• en

House of Reps Launches Probe into Lagos-Calabar Coastal Highway Contract Procurement Process

Afenifere has criticised the FG’s reluctance to reconsider 700km Lagos-Calabar coastal highway project, citing environmental and economic concerns.

Nigeria’s House of Representatives has ordered an investigation into the procurement process and the award of contract for the Lagos-Calabar Coastal Highway.

But a pan-Yoruba socio-political group, Afenifere, has advised the federal government to urgently retreat and review its move in continuing the 700 km Lagos-Calabar Coastal highway.

The decision of the House to launch the probe was sequel to adoption of a motion moved at the plenary by Hon. Dr. Austin Achado, on Thursday.

Moving the motion, the lawmaker said the Ministry of Works, executed an Engineering Procurement Construction and Finance (EPC+F) contract, in favour of Hitech Construction Company Nigeria Limited, for the delivery of the 700km Lagos-Calabar Coastal Road and Rail Project.

Estimated at the rate of N4.329 billion per kilometer, he said project is designed to use reinforced concrete technology for a carriage width of 59.7metres, to include 10 lanes, shoulders and rail with additional designs of service ducts , street lights, drainages and shore protection 

Achado noted that the project with the prospect of providing easy access for movement of goods and services across the nation, has a financing structure, as announced by the Minister of Works, Dave Umahi, which requires the federal government to provide 15 to 30 percent co-financing.

He noted that the private sector counterpart would provide the balance, and to toll the road when completed for a minimum period of 15 years, to ensure full recovery of all debts and equity applied for the delivery of the project 

He, however, said the procurement strategy adopted by the Ministry of Works for the award of the contract violated the Infrastructure Concession and Regulatory Commission Act 2005.

He said Section 4 of the Act outlined that all approved infrastructure projects and contracts for Financing, Construction and Maintenance must be advertised for Open Competitive Public Bid, in at least three National dailies.

He added that Section 5 of the Act further clarifies that any direct negotiations with only one contractor could be allowed, only after exhausting the provisions of Section 4.
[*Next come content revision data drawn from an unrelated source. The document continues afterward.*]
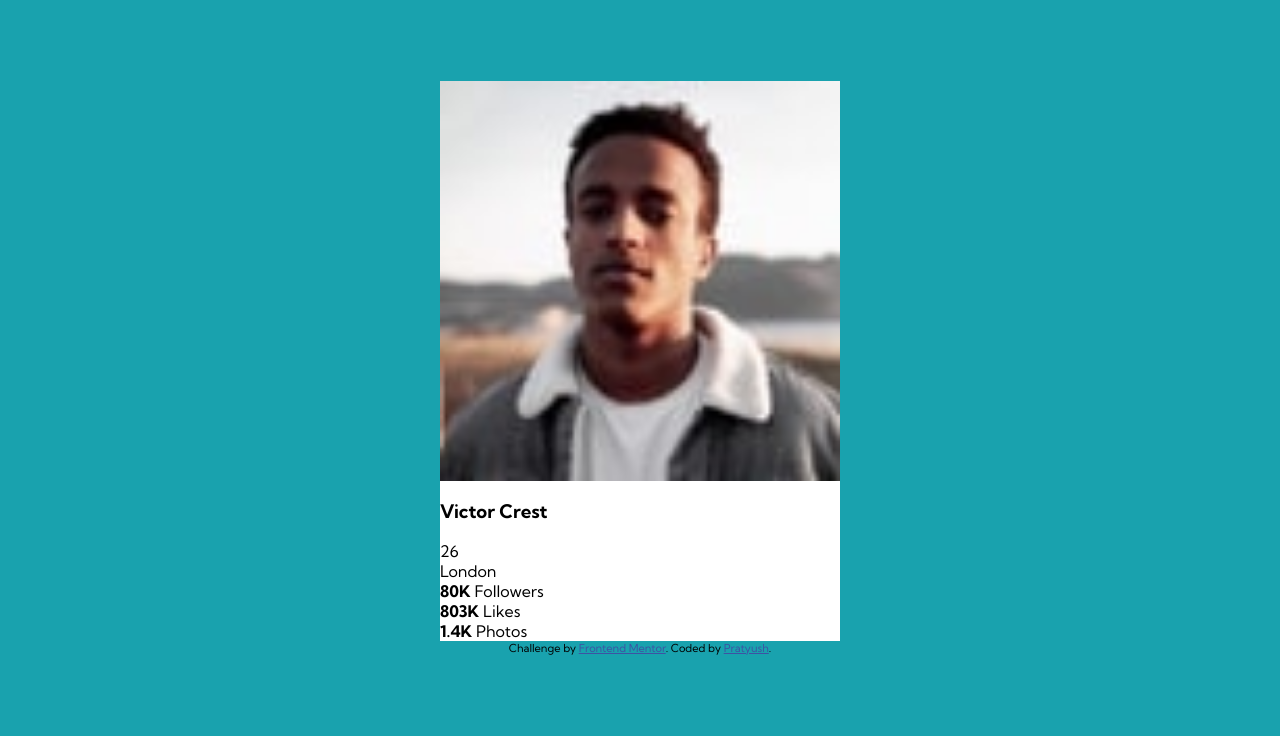
Repository: PratypartyY2K/frontendmentor-challenges
Page: profile-card-component-main/index.html
These files come from the project's save history. The page is drawn as it stood at one moment and after the next save; the edit follows.
The browser window is 1280 px wide. The pictures show the whole page.

Above is the page before, as saved 2021-07-15 13:11:45.

After the next save:
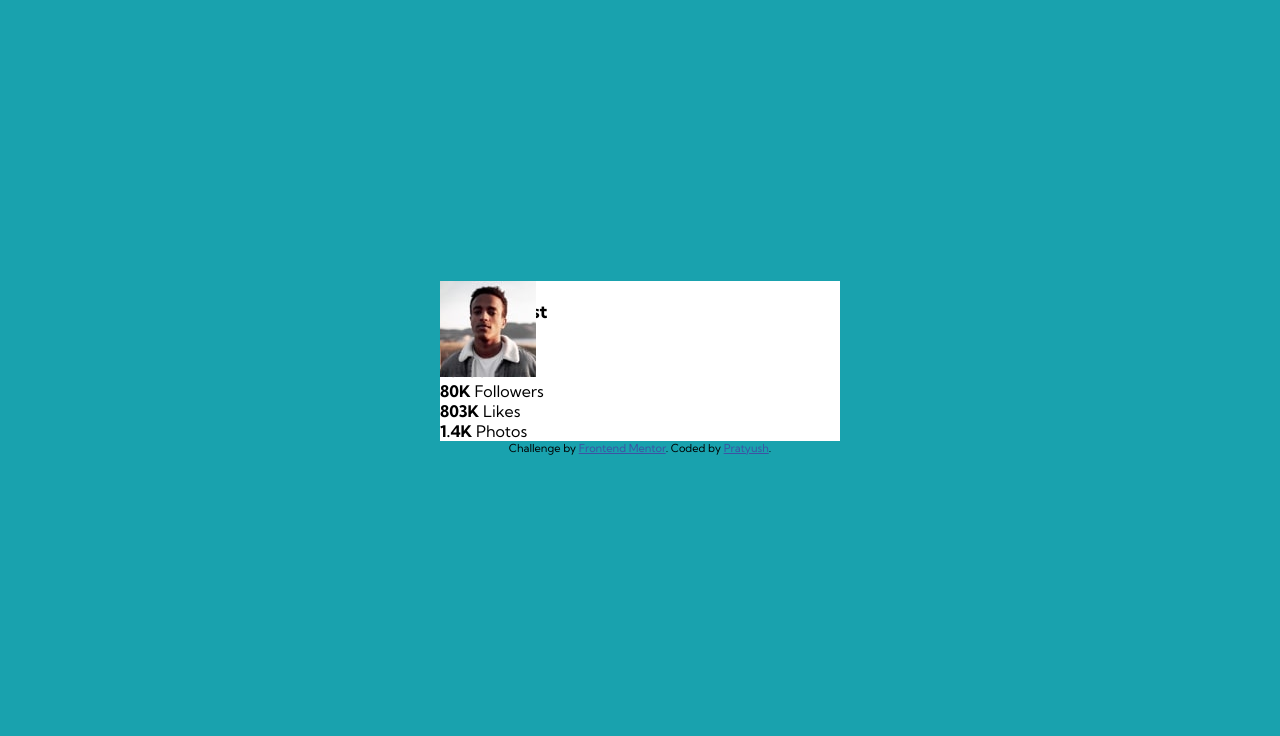
Saved 37 s later.
--- a/profile-card-component-main/style.css
+++ b/profile-card-component-main/style.css
@@ -23,6 +23,12 @@ body {
     flex-direction: column;
     background-color: white;
     width: 400px;
+    position: relative;
+}
+
+.card-wrapper img {
+    position: absolute;
+
 }
 
 .upper-div {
The House, therefore, called Umahi, Minister of Finance and the Attorney-General of the Federation and Minister of Justice to ensure that all guarantees and credit enhancement instruments for the Lagos-Calabar Coastal Road Project were sent to the National Assembly for approval.

It also resolved to set up an Ad-Hoc Committee to investigate the procurement process of the contract for the Lagos-Calabar Coastal Highway project and report to the House within four weeks.

But Afenifere, in a statement by its Publicity Secretary, Justice Faloye, expressed displeasure as to why government seemed adamant over several calls by some Nigerians to reexamine the socioeconomic and Environmental Impact Assessment effects of the project on the grappling economy. 

“Afenifere is saddened that despite numerous complaints and objections, the federal government has refused to listen and review the 700 km Lagos-Calabar Coastal highway, but instead is rushing headlong into the project. 

“The $13 billion Lagos project is not only environmentally and economically destructive, but irrationally replaces the 1400km $12 billion Lagos-Calabar railway project along East-West Road, adjudged to be the single most important economic empowering infrastructural development project in Southern Nigeria in over a hundred years, commissioned by both the Jonathan (2014) and Buhari (2021) governments.

“The Lagos-Calabar Coastal Highway project must be re-examined, for not only breaching competitive tendering stipulations, but for also contravening the ENVIRONMENTAL IMPACT ASSESSMENT ACT, as stipulated in EIA Decree No. 86 of 1992, which places the project type in Category 1 and affecting the natural environment, making an ESIA report mandatory before commencement. 

“The 2021 Environmental Assessment Procedures and Charges would have taken six months from May 29th when this administration came to power to secure a genuine approval report, involving series of stakeholder’s meetings, multiple visits and studies of the environment to be impacted by the highway. The project, in essence, will affect the natural fauna, the coastal mangrove swamps that serve as natural barriers against tidal waves.”

Adedayo Akinwale and Ugo Aliogo 

Follow us on: